Exercise details:
In the lines below, look for "Google". Copy each line where it appears.
*** Working data ***
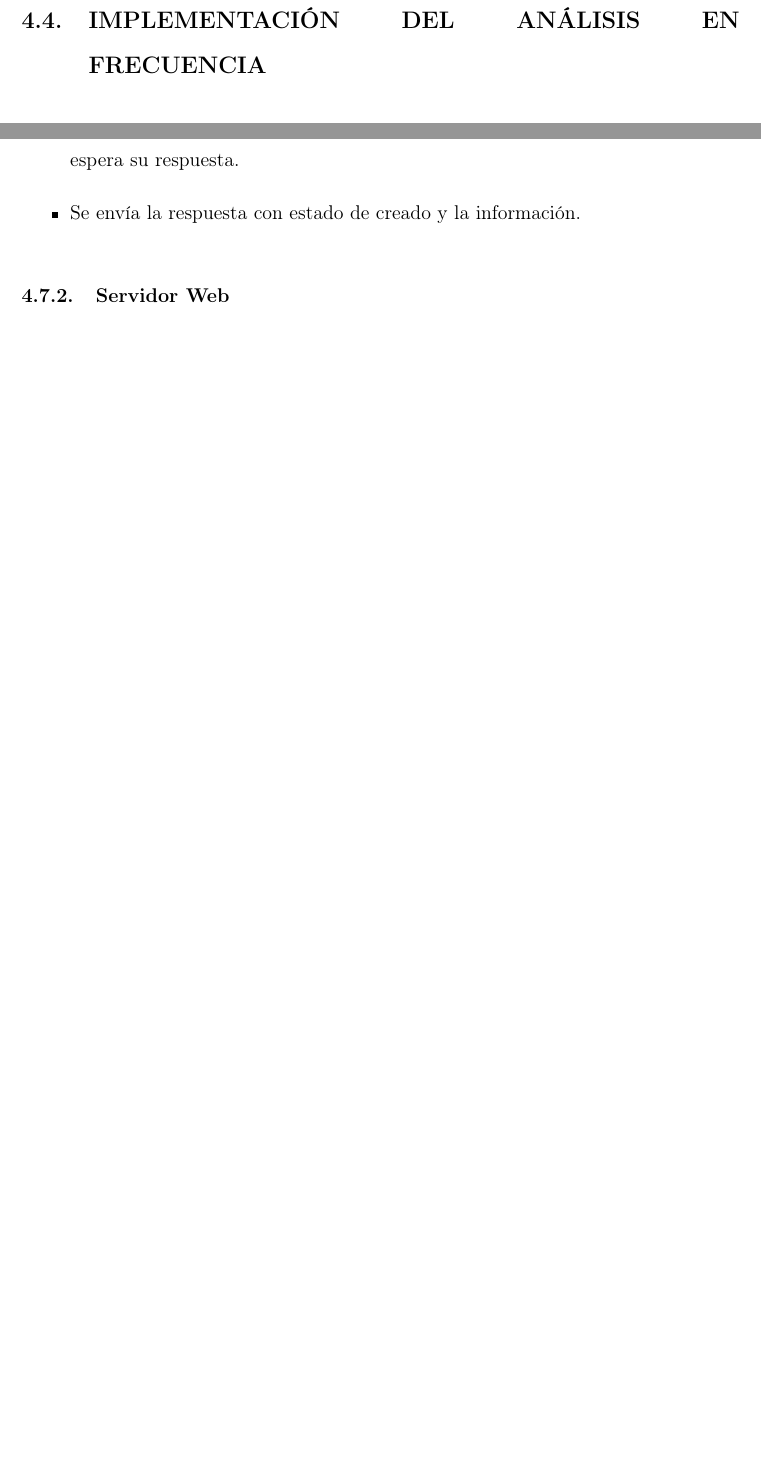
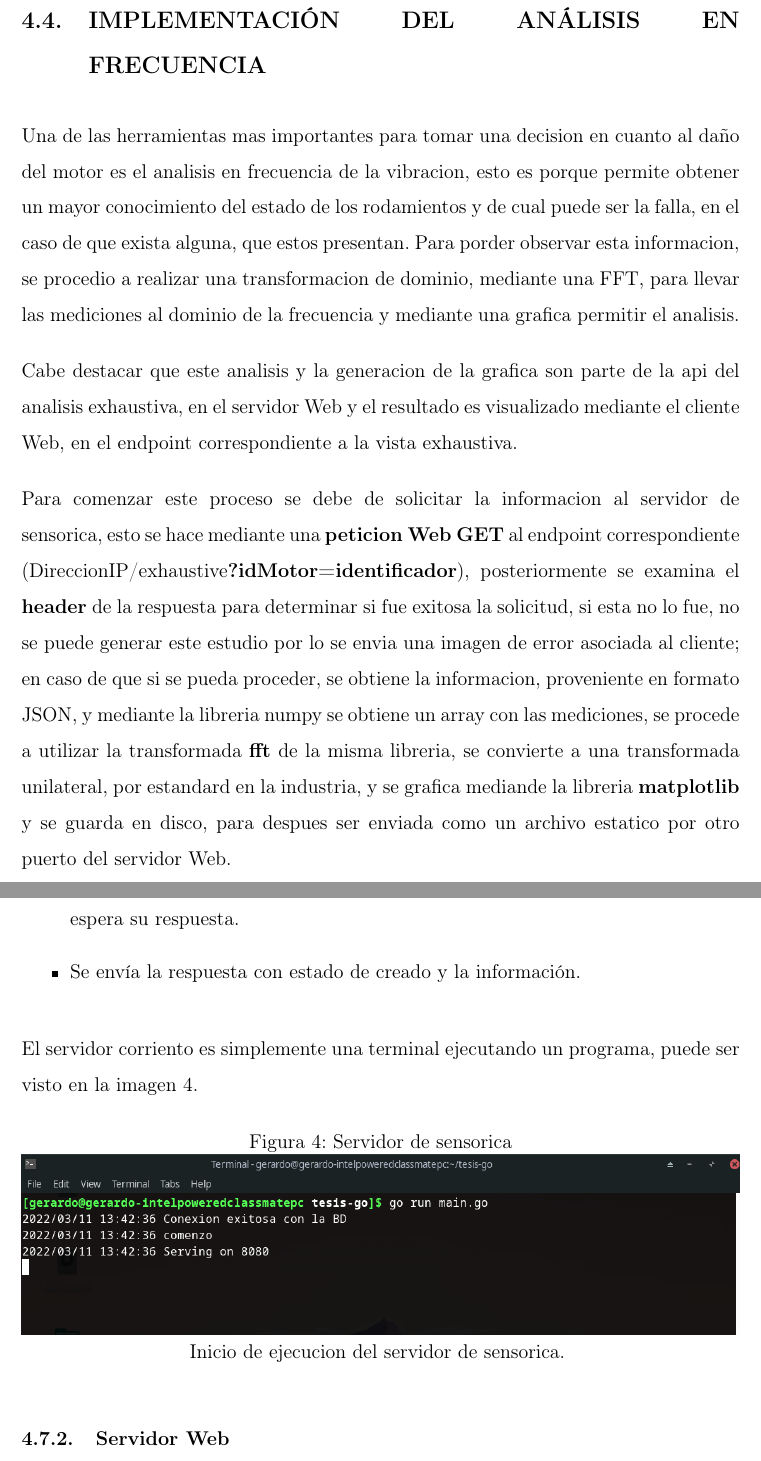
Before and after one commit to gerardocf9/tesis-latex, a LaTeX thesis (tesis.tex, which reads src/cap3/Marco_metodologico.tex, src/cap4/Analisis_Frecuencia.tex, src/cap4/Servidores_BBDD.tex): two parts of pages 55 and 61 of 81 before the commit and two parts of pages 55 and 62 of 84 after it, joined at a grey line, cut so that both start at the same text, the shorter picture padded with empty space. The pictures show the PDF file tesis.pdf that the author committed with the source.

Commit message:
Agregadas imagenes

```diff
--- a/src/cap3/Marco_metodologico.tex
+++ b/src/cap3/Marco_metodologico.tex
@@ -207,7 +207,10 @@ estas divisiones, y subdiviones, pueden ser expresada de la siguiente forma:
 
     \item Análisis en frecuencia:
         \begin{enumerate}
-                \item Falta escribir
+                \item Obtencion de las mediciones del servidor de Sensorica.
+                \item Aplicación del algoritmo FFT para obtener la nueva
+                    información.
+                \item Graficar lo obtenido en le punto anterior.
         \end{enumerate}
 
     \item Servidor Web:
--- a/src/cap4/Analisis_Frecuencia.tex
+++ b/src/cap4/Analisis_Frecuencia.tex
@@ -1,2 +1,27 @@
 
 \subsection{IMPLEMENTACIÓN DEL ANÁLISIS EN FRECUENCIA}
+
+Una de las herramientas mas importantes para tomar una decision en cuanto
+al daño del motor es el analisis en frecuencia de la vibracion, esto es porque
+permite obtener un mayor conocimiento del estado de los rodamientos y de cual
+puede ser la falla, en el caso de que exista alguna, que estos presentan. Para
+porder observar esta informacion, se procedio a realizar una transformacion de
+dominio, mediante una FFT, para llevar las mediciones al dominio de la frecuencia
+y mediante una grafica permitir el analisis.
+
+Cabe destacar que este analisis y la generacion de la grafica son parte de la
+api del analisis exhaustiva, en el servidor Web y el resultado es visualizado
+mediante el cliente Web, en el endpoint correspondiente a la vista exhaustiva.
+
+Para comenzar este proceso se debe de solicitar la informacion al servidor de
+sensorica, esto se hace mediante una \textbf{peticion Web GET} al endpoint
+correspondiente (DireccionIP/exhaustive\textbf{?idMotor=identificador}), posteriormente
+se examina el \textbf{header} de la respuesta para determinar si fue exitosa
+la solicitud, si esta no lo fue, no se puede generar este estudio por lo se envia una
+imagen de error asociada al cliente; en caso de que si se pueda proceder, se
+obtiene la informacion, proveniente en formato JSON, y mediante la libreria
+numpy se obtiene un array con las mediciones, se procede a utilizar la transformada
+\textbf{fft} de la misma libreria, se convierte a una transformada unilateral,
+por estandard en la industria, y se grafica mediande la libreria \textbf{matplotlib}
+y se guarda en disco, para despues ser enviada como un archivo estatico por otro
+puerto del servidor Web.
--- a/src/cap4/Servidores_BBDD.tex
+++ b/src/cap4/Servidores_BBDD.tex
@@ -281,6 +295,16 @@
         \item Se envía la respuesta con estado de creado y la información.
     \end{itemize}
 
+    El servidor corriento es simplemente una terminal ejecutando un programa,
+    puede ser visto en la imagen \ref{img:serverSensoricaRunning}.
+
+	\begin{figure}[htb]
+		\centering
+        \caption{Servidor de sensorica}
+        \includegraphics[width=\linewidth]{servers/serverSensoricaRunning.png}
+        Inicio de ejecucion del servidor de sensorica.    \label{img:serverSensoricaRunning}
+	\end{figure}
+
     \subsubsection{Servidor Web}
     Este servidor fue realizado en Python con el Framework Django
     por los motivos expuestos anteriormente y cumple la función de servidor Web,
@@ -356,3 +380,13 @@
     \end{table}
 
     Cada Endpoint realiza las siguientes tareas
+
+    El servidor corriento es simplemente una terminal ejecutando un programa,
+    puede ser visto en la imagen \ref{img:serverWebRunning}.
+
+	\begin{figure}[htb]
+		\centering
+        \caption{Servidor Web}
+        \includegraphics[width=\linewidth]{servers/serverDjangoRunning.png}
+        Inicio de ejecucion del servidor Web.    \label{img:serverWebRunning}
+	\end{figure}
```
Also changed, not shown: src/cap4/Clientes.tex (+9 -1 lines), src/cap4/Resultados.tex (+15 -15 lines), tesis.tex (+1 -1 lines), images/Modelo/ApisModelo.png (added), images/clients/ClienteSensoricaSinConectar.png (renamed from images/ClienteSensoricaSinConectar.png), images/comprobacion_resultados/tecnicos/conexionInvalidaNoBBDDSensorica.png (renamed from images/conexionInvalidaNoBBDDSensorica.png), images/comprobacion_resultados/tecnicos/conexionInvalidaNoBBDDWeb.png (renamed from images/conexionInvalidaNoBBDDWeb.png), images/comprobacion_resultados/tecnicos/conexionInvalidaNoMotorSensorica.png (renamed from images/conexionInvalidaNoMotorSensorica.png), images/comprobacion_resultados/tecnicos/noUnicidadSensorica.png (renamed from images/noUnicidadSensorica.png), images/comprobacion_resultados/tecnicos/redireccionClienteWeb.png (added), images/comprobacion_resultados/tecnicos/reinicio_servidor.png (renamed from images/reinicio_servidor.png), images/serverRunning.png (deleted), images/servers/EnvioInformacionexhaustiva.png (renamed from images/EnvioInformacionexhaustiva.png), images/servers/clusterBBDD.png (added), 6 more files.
*** End of Working data ***
*** Working data ***
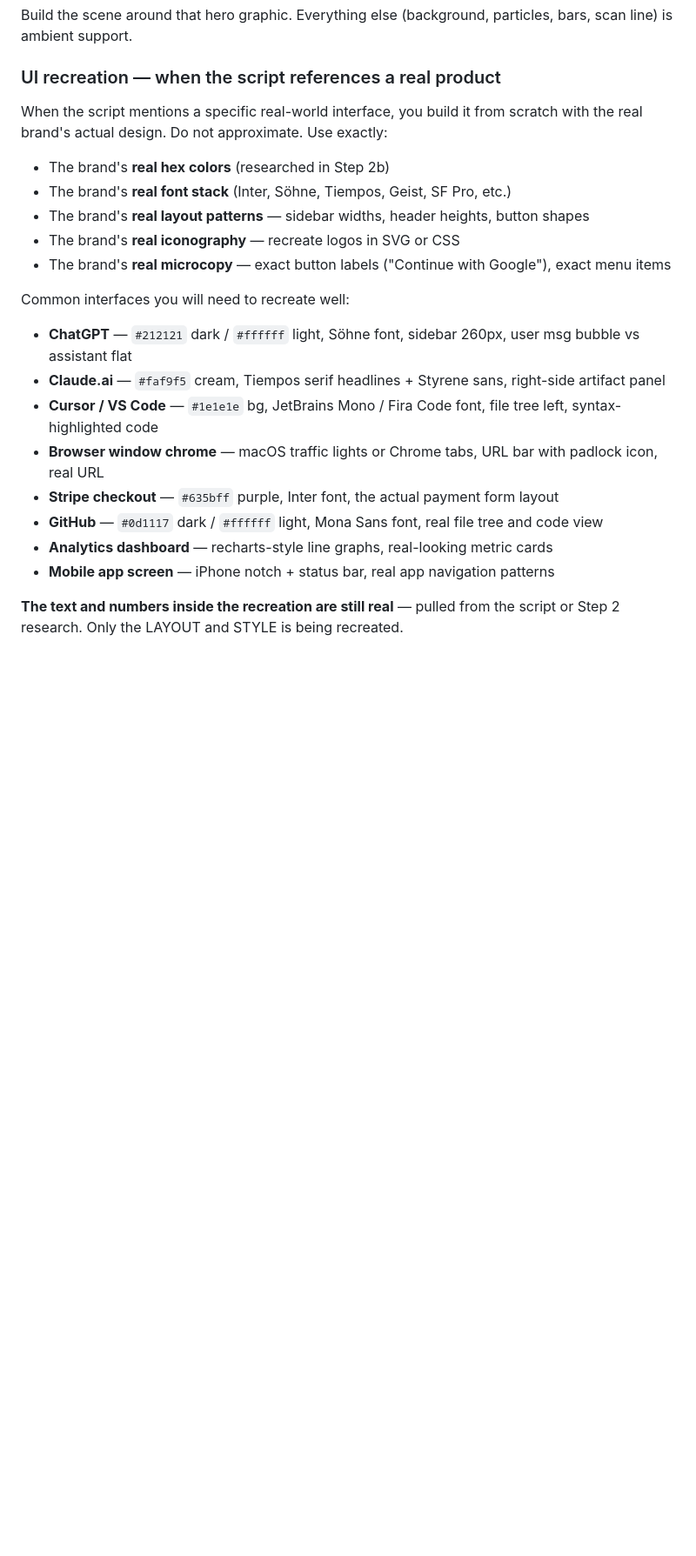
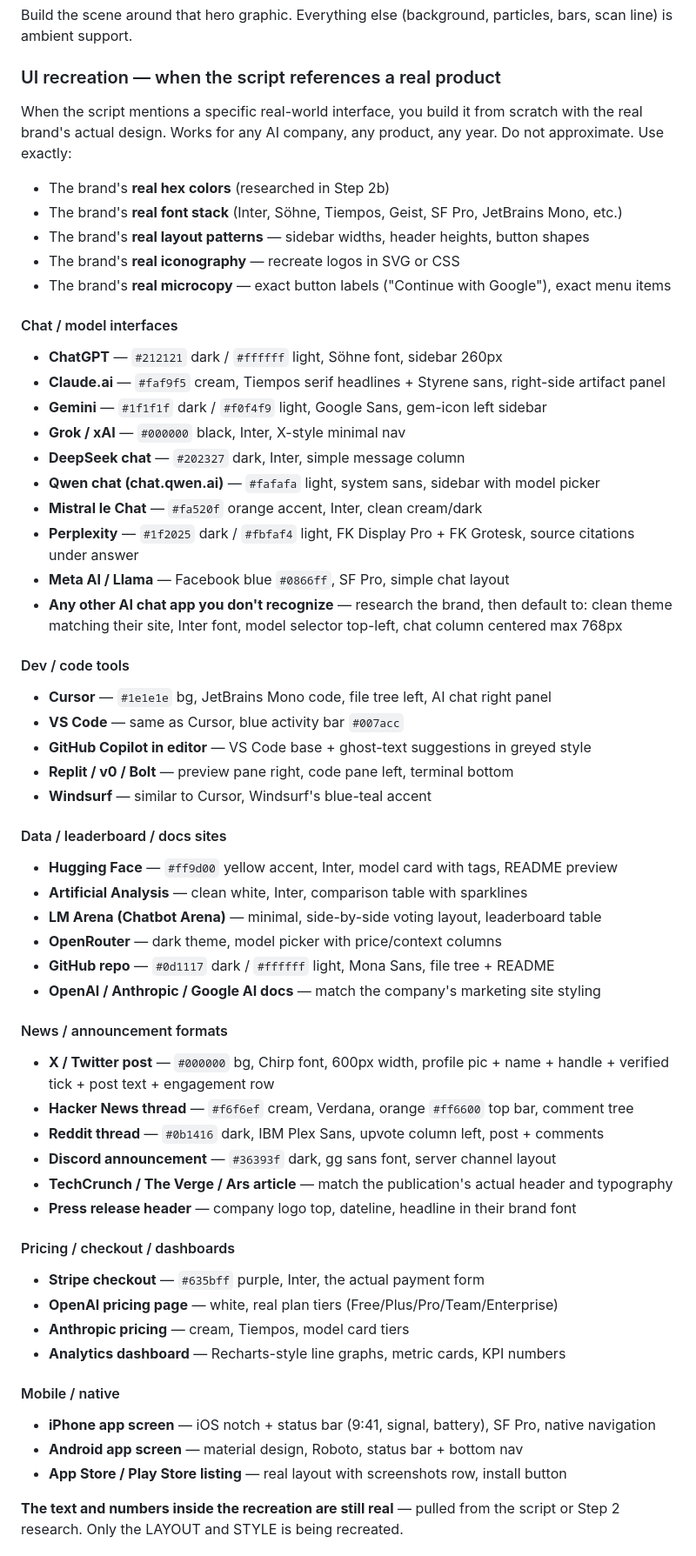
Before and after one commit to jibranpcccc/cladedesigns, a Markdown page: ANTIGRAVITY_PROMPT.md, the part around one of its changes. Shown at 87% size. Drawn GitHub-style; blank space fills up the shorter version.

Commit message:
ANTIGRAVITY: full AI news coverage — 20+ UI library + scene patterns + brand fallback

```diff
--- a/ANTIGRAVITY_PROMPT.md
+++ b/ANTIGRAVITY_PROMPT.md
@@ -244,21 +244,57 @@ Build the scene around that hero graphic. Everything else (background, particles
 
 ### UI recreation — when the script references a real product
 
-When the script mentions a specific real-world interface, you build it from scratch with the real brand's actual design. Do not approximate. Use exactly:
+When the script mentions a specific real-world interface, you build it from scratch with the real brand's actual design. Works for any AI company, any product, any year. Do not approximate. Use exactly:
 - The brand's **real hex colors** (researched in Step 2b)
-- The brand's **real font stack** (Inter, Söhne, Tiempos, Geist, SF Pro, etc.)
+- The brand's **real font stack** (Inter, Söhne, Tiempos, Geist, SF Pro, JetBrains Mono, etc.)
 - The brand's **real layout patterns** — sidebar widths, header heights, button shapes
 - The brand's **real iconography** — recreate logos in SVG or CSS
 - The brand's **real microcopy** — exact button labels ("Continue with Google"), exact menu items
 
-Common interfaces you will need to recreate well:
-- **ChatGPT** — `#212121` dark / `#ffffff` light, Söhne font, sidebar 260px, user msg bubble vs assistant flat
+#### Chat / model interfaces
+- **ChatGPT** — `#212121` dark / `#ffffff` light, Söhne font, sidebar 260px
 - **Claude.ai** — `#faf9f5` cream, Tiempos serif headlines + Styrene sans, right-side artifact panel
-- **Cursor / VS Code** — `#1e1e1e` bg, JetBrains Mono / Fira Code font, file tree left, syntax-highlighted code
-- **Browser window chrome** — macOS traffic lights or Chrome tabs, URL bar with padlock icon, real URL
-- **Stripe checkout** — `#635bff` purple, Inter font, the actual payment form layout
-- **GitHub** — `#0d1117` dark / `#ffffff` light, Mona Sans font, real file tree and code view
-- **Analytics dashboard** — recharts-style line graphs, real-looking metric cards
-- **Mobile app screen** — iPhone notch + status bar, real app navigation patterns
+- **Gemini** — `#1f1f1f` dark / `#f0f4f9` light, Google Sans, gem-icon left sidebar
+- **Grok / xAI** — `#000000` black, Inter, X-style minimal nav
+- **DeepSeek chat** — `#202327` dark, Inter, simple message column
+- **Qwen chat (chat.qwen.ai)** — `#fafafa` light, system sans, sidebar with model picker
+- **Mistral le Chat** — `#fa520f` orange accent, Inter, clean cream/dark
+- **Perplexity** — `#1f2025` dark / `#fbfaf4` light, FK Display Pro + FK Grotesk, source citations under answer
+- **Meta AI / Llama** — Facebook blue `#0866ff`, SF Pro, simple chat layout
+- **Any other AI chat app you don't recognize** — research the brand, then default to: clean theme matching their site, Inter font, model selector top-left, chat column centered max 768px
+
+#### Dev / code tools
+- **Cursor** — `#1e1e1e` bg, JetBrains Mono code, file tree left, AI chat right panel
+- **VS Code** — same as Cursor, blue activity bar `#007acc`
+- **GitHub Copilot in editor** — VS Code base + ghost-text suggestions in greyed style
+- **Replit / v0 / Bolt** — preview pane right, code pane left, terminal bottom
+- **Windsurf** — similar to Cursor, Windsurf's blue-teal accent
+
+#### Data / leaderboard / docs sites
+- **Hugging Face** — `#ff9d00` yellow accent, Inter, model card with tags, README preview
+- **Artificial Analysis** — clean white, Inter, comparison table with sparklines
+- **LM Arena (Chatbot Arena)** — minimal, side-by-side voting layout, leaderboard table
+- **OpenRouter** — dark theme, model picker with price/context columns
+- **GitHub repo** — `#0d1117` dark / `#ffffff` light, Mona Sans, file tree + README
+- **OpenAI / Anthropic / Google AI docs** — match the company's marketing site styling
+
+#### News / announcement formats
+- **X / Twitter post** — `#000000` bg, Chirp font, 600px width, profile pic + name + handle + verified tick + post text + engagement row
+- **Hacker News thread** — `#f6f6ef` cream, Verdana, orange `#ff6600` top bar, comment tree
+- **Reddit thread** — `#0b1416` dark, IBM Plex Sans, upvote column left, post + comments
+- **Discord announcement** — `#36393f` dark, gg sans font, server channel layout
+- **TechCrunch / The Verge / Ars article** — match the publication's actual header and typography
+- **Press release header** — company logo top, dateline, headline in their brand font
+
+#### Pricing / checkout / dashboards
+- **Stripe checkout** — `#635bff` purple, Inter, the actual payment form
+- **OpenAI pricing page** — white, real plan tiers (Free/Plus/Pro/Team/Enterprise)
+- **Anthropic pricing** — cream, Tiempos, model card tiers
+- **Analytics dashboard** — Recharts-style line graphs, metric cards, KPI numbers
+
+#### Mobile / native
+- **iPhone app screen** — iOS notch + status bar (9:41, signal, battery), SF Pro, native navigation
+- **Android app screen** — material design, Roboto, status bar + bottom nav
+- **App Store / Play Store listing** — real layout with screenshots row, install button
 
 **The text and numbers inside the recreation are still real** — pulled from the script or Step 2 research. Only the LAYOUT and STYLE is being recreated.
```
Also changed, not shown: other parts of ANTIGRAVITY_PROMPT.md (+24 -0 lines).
*** End of Working data ***
Expected answer:
 - The brand's **real microcopy** — exact button labels ("Continue with Google"), exact menu items
+- **Gemini** — `#1f1f1f` dark / `#f0f4f9` light, Google Sans, gem-icon left sidebar
+- **OpenAI / Anthropic / Google AI docs** — match the company's marketing site styling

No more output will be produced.